**DIRECTIONS FOR THIS TASK:**
All entries below must be retyped exactly, though pictures are to be skipped.

== INPUT

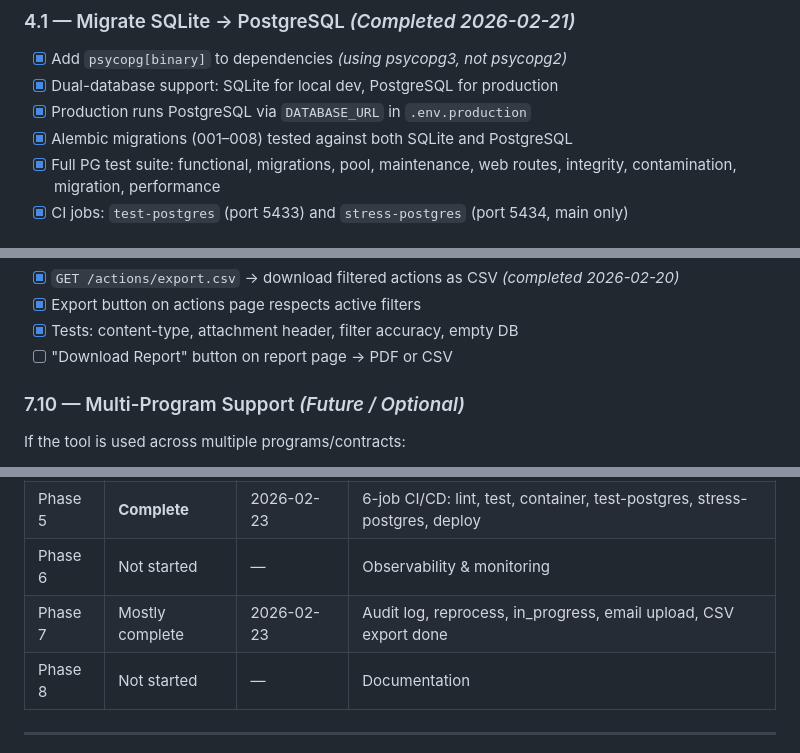
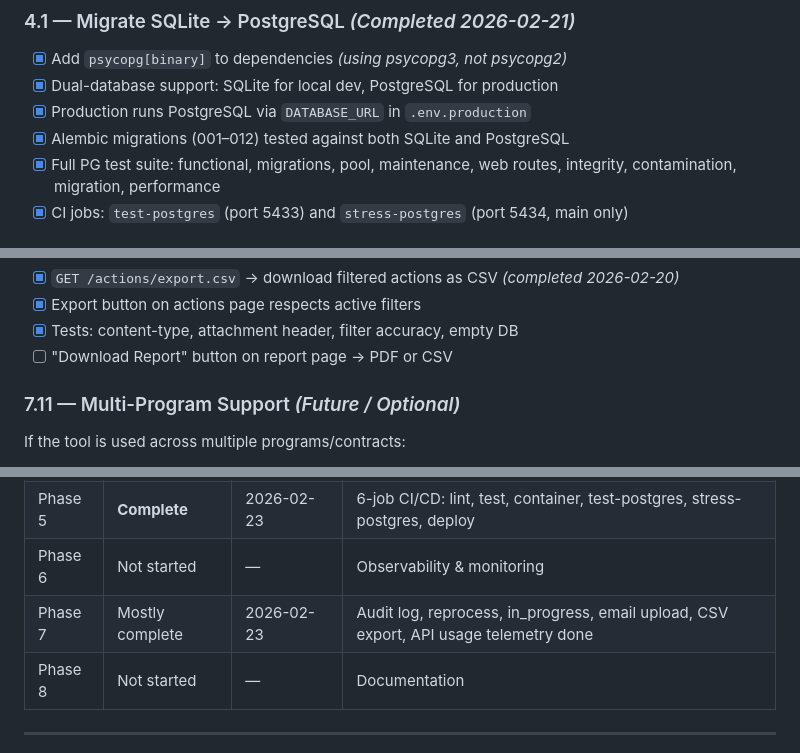
Before and after one commit to blake-perkins/INtelliBOX, a Markdown page: docs/design/PRODUCTION_ROADMAP.md, 3 parts joined by grey strips. Rendered like a GitHub page.

```diff
--- a/docs/design/PRODUCTION_ROADMAP.md
+++ b/docs/design/PRODUCTION_ROADMAP.md
@@ -230,7 +231,7 @@ Before production, run a basic load test with `locust` or `wrk`:
 - [x] Add `psycopg[binary]` to dependencies *(using psycopg3, not psycopg2)*
 - [x] Dual-database support: SQLite for local dev, PostgreSQL for production
 - [x] Production runs PostgreSQL via `DATABASE_URL` in `.env.production`
-- [x] Alembic migrations (001–008) tested against both SQLite and PostgreSQL
+- [x] Alembic migrations (001–012) tested against both SQLite and PostgreSQL
 - [x] Full PG test suite: functional, migrations, pool, maintenance, web routes, integrity, contamination, migration, performance
 - [x] CI jobs: `test-postgres` (port 5433) and `stress-postgres` (port 5434, main only)
 
@@ -417,7 +429,7 @@ FastAPI auto-generates OpenAPI docs at `/docs`. Decide:
 - [x] Tests: content-type, attachment header, filter accuracy, empty DB
 - [ ] "Download Report" button on report page → PDF or CSV
 
-### 7.10 — Multi-Program Support *(Future / Optional)*
+### 7.11 — Multi-Program Support *(Future / Optional)*
 If the tool is used across multiple programs/contracts:
 - [ ] Design `Program` model (separate namespaces for actions, rosters, settings)
 - [ ] Alembic migration
@@ -511,7 +524,7 @@ Create `docs/RUNBOOK.md` covering:
 | Phase 4 | **Mostly complete** | 2026-02-23 | PostgreSQL in production, full PG test suite, backups TBD |
 | Phase 5 | **Complete** | 2026-02-23 | 6-job CI/CD: lint, test, container, test-postgres, stress-postgres, deploy |
 | Phase 6 | Not started | — | Observability & monitoring |
-| Phase 7 | Mostly complete | 2026-02-23 | Audit log, reprocess, in_progress, email upload, CSV export done |
+| Phase 7 | Mostly complete | 2026-02-23 | Audit log, reprocess, in_progress, email upload, CSV export, API usage telemetry done |
 | Phase 8 | Not started | — | Documentation |
 
 ---
```
Also changed, not shown: other parts of docs/design/PRODUCTION_ROADMAP.md (+19 -6 lines).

====

**RESPONSE BELOW:**
Before and after one commit to blake-perkins/INtelliBOX, a Markdown page: docs/design/PRODUCTION_ROADMAP.md, 3 parts joined by grey strips. Rendered like a GitHub page.

```diff
--- a/docs/design/PRODUCTION_ROADMAP.md
+++ b/docs/design/PRODUCTION_ROADMAP.md
@@ -230,7 +231,7 @@ Before production, run a basic load test with `locust` or `wrk`:
 - [x] Add `psycopg[binary]` to dependencies *(using psycopg3, not psycopg2)*
 - [x] Dual-database support: SQLite for local dev, PostgreSQL for production
 - [x] Production runs PostgreSQL via `DATABASE_URL` in `.env.production`
-- [x] Alembic migrations (001–008) tested against both SQLite and PostgreSQL
+- [x] Alembic migrations (001–012) tested against both SQLite and PostgreSQL
 - [x] Full PG test suite: functional, migrations, pool, maintenance, web routes, integrity, contamination, migration, performance
 - [x] CI jobs: `test-postgres` (port 5433) and `stress-postgres` (port 5434, main only)
 
@@ -417,7 +429,7 @@ FastAPI auto-generates OpenAPI docs at `/docs`. Decide:
 - [x] Tests: content-type, attachment header, filter accuracy, empty DB
 - [ ] "Download Report" button on report page → PDF or CSV
 
-### 7.10 — Multi-Program Support *(Future / Optional)*
+### 7.11 — Multi-Program Support *(Future / Optional)*
 If the tool is used across multiple programs/contracts:
 - [ ] Design `Program` model (separate namespaces for actions, rosters, settings)
 - [ ] Alembic migration
@@ -511,7 +524,7 @@ Create `docs/RUNBOOK.md` covering:
 | Phase 4 | **Mostly complete** | 2026-02-23 | PostgreSQL in production, full PG test suite, backups TBD |
 | Phase 5 | **Complete** | 2026-02-23 | 6-job CI/CD: lint, test, container, test-postgres, stress-postgres, deploy |
 | Phase 6 | Not started | — | Observability & monitoring |
-| Phase 7 | Mostly complete | 2026-02-23 | Audit log, reprocess, in_progress, email upload, CSV export done |
+| Phase 7 | Mostly complete | 2026-02-23 | Audit log, reprocess, in_progress, email upload, CSV export, API usage telemetry done |
 | Phase 8 | Not started | — | Documentation |
 
 ---
```
Also changed, not shown: other parts of docs/design/PRODUCTION_ROADMAP.md (+19 -6 lines).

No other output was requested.